What lines below include the word "grey"? Copy each one.

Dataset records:
○ ○ ○ ○ ○

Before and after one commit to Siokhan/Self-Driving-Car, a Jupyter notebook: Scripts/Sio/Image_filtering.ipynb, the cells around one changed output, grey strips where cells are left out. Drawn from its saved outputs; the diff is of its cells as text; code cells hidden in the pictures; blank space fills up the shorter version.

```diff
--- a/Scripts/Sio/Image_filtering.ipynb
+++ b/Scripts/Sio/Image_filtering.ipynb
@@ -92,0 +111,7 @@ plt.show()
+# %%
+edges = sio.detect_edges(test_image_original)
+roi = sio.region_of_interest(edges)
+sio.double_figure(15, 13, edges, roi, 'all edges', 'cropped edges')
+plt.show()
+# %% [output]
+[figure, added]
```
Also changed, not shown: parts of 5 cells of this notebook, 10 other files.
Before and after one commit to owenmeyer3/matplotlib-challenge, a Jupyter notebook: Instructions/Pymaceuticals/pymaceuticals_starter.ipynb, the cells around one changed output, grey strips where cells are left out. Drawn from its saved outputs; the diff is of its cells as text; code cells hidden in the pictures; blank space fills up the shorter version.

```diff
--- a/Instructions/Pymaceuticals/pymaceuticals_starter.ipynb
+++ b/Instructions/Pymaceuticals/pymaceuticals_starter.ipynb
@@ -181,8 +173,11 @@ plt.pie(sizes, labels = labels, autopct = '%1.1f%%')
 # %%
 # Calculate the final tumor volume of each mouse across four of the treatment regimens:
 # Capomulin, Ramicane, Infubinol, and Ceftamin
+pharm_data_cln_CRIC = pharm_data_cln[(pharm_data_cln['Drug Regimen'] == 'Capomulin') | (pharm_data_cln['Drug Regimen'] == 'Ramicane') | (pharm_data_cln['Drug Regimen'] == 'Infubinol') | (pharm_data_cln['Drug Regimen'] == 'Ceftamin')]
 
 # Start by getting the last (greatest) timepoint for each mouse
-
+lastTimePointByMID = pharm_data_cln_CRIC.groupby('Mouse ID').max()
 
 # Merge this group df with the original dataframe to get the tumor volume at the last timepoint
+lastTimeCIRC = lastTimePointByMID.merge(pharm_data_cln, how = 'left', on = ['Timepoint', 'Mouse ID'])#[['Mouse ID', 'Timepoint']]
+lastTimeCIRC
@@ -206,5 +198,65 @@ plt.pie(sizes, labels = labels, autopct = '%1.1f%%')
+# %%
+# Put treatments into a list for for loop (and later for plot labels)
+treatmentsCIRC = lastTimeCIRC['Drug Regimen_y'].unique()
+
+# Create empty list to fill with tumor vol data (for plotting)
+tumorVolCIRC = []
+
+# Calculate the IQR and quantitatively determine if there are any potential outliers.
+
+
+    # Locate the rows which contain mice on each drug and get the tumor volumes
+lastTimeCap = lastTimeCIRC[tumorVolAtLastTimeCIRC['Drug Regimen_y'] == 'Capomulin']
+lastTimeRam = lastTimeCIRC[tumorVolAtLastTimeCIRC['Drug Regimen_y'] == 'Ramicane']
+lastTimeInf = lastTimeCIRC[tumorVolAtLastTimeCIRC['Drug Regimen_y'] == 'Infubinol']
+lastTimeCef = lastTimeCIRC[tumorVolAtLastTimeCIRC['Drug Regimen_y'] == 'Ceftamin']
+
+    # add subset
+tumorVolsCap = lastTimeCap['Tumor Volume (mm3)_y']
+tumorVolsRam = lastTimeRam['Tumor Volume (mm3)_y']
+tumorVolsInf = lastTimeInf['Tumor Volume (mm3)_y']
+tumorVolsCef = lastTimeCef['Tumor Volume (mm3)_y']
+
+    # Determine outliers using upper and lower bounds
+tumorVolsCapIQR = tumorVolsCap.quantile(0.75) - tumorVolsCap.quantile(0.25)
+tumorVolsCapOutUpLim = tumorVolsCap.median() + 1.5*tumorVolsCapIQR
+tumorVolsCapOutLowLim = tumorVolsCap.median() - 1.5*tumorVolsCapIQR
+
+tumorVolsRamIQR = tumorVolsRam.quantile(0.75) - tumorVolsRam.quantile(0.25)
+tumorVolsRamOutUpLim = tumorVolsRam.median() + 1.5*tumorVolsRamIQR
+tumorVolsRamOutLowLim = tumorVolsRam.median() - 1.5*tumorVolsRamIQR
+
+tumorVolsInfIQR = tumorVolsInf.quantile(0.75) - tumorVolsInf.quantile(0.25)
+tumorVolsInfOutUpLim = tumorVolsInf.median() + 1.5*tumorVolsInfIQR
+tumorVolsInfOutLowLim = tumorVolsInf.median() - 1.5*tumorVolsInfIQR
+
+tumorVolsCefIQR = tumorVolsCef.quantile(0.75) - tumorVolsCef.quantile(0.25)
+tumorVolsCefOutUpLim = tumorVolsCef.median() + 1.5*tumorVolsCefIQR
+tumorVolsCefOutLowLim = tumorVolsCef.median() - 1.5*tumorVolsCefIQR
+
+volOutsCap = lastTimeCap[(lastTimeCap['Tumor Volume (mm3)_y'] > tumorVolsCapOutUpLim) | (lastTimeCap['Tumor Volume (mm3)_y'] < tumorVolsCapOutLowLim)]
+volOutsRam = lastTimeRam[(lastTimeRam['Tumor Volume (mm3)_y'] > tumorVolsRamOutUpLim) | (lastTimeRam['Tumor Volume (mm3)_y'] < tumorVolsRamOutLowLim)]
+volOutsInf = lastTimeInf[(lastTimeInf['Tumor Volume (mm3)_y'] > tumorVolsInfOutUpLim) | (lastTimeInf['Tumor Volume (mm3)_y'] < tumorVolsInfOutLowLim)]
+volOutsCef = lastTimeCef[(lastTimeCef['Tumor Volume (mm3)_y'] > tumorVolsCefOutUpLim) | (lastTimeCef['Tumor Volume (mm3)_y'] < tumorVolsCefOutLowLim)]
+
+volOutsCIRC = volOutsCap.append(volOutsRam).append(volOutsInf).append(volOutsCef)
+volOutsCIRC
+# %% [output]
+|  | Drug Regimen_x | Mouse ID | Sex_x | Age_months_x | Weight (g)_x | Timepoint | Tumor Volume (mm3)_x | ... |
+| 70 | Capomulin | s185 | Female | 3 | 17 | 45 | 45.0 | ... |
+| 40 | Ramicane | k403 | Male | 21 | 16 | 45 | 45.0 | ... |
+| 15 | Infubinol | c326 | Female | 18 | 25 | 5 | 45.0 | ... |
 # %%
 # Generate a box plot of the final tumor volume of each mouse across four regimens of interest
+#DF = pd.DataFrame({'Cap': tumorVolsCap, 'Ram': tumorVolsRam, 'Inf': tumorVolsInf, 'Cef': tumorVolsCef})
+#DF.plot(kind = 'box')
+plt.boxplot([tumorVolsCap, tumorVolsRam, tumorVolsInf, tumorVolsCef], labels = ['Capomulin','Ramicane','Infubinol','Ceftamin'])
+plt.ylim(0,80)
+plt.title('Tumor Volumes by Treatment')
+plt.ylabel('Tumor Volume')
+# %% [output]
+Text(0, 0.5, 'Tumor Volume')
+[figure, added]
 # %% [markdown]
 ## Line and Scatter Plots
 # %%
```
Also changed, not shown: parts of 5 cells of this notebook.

○ ○ ○ ○ ○

RESPONSE TO THE EXERCISE:
Before and after one commit to Siokhan/Self-Driving-Car, a Jupyter notebook: Scripts/Sio/Image_filtering.ipynb, the cells around one changed output, grey strips where cells are left out. Drawn from its saved outputs; the diff is of its cells as text; code cells hidden in the pictures; blank space fills up the shorter version.
Before and after one commit to owenmeyer3/matplotlib-challenge, a Jupyter notebook: Instructions/Pymaceuticals/pymaceuticals_starter.ipynb, the cells around one changed output, grey strips where cells are left out. Drawn from its saved outputs; the diff is of its cells as text; code cells hidden in the pictures; blank space fills up the shorter version.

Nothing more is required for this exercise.